**Work request**
The answer must restate every entry below word for word.

§ §

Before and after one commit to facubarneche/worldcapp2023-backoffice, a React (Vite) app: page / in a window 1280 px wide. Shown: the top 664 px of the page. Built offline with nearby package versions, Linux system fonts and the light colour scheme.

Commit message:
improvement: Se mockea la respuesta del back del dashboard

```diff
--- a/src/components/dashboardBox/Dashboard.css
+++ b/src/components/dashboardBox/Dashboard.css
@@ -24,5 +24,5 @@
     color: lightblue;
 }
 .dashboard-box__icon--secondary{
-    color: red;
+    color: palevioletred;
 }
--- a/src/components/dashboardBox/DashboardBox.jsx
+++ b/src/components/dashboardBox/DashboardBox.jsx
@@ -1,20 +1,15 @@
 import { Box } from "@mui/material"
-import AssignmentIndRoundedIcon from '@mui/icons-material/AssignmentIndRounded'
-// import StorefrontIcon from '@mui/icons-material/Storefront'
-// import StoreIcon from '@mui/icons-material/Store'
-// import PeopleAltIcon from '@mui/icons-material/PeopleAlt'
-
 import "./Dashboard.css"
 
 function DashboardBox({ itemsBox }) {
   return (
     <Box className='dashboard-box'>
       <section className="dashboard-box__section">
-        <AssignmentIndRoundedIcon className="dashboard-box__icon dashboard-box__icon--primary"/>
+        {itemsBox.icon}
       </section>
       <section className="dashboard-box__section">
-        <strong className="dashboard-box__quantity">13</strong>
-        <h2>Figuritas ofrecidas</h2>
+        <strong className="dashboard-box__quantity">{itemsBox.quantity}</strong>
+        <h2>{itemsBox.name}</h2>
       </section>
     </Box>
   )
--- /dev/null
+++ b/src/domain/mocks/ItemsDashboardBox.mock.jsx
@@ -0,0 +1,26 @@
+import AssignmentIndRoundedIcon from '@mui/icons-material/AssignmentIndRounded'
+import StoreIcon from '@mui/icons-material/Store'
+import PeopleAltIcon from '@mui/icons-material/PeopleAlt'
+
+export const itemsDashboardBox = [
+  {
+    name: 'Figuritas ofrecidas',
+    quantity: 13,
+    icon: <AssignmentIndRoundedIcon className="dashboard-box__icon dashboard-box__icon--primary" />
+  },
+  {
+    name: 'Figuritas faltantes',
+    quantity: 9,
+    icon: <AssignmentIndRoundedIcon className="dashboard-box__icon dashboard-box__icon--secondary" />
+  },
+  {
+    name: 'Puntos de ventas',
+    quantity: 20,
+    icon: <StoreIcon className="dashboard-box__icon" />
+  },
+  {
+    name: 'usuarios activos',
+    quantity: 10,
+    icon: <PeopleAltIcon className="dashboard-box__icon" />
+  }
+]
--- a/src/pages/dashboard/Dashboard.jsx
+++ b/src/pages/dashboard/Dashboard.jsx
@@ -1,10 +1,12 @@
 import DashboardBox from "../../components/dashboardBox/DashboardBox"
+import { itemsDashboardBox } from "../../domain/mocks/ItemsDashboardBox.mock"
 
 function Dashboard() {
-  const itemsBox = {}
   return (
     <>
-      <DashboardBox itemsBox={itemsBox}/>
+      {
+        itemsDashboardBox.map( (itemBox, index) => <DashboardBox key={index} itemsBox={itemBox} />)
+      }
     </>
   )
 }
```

§ §

**Response for this exercise**
Before and after one commit to facubarneche/worldcapp2023-backoffice, a React (Vite) app: page / in a window 1280 px wide. Shown: the top 664 px of the page. Built offline with nearby package versions, Linux system fonts and the light colour scheme.

Commit message:
improvement: Se mockea la respuesta del back del dashboard

```diff
--- a/src/components/dashboardBox/Dashboard.css
+++ b/src/components/dashboardBox/Dashboard.css
@@ -24,5 +24,5 @@
     color: lightblue;
 }
 .dashboard-box__icon--secondary{
-    color: red;
+    color: palevioletred;
 }
--- a/src/components/dashboardBox/DashboardBox.jsx
+++ b/src/components/dashboardBox/DashboardBox.jsx
@@ -1,20 +1,15 @@
 import { Box } from "@mui/material"
-import AssignmentIndRoundedIcon from '@mui/icons-material/AssignmentIndRounded'
-// import StorefrontIcon from '@mui/icons-material/Storefront'
-// import StoreIcon from '@mui/icons-material/Store'
-// import PeopleAltIcon from '@mui/icons-material/PeopleAlt'
-
 import "./Dashboard.css"
 
 function DashboardBox({ itemsBox }) {
   return (
     <Box className='dashboard-box'>
       <section className="dashboard-box__section">
-        <AssignmentIndRoundedIcon className="dashboard-box__icon dashboard-box__icon--primary"/>
+        {itemsBox.icon}
       </section>
       <section className="dashboard-box__section">
-        <strong className="dashboard-box__quantity">13</strong>
-        <h2>Figuritas ofrecidas</h2>
+        <strong className="dashboard-box__quantity">{itemsBox.quantity}</strong>
+        <h2>{itemsBox.name}</h2>
       </section>
     </Box>
   )
--- /dev/null
+++ b/src/domain/mocks/ItemsDashboardBox.mock.jsx
@@ -0,0 +1,26 @@
+import AssignmentIndRoundedIcon from '@mui/icons-material/AssignmentIndRounded'
+import StoreIcon from '@mui/icons-material/Store'
+import PeopleAltIcon from '@mui/icons-material/PeopleAlt'
+
+export const itemsDashboardBox = [
+  {
+    name: 'Figuritas ofrecidas',
+    quantity: 13,
+    icon: <AssignmentIndRoundedIcon className="dashboard-box__icon dashboard-box__icon--primary" />
+  },
+  {
+    name: 'Figuritas faltantes',
+    quantity: 9,
+    icon: <AssignmentIndRoundedIcon className="dashboard-box__icon dashboard-box__icon--secondary" />
+  },
+  {
+    name: 'Puntos de ventas',
+    quantity: 20,
+    icon: <StoreIcon className="dashboard-box__icon" />
+  },
+  {
+    name: 'usuarios activos',
+    quantity: 10,
+    icon: <PeopleAltIcon className="dashboard-box__icon" />
+  }
+]
--- a/src/pages/dashboard/Dashboard.jsx
+++ b/src/pages/dashboard/Dashboard.jsx
@@ -1,10 +1,12 @@
 import DashboardBox from "../../components/dashboardBox/DashboardBox"
+import { itemsDashboardBox } from "../../domain/mocks/ItemsDashboardBox.mock"
 
 function Dashboard() {
-  const itemsBox = {}
   return (
     <>
-      <DashboardBox itemsBox={itemsBox}/>
+      {
+        itemsDashboardBox.map( (itemBox, index) => <DashboardBox key={index} itemsBox={itemBox} />)
+      }
     </>
   )
 }
```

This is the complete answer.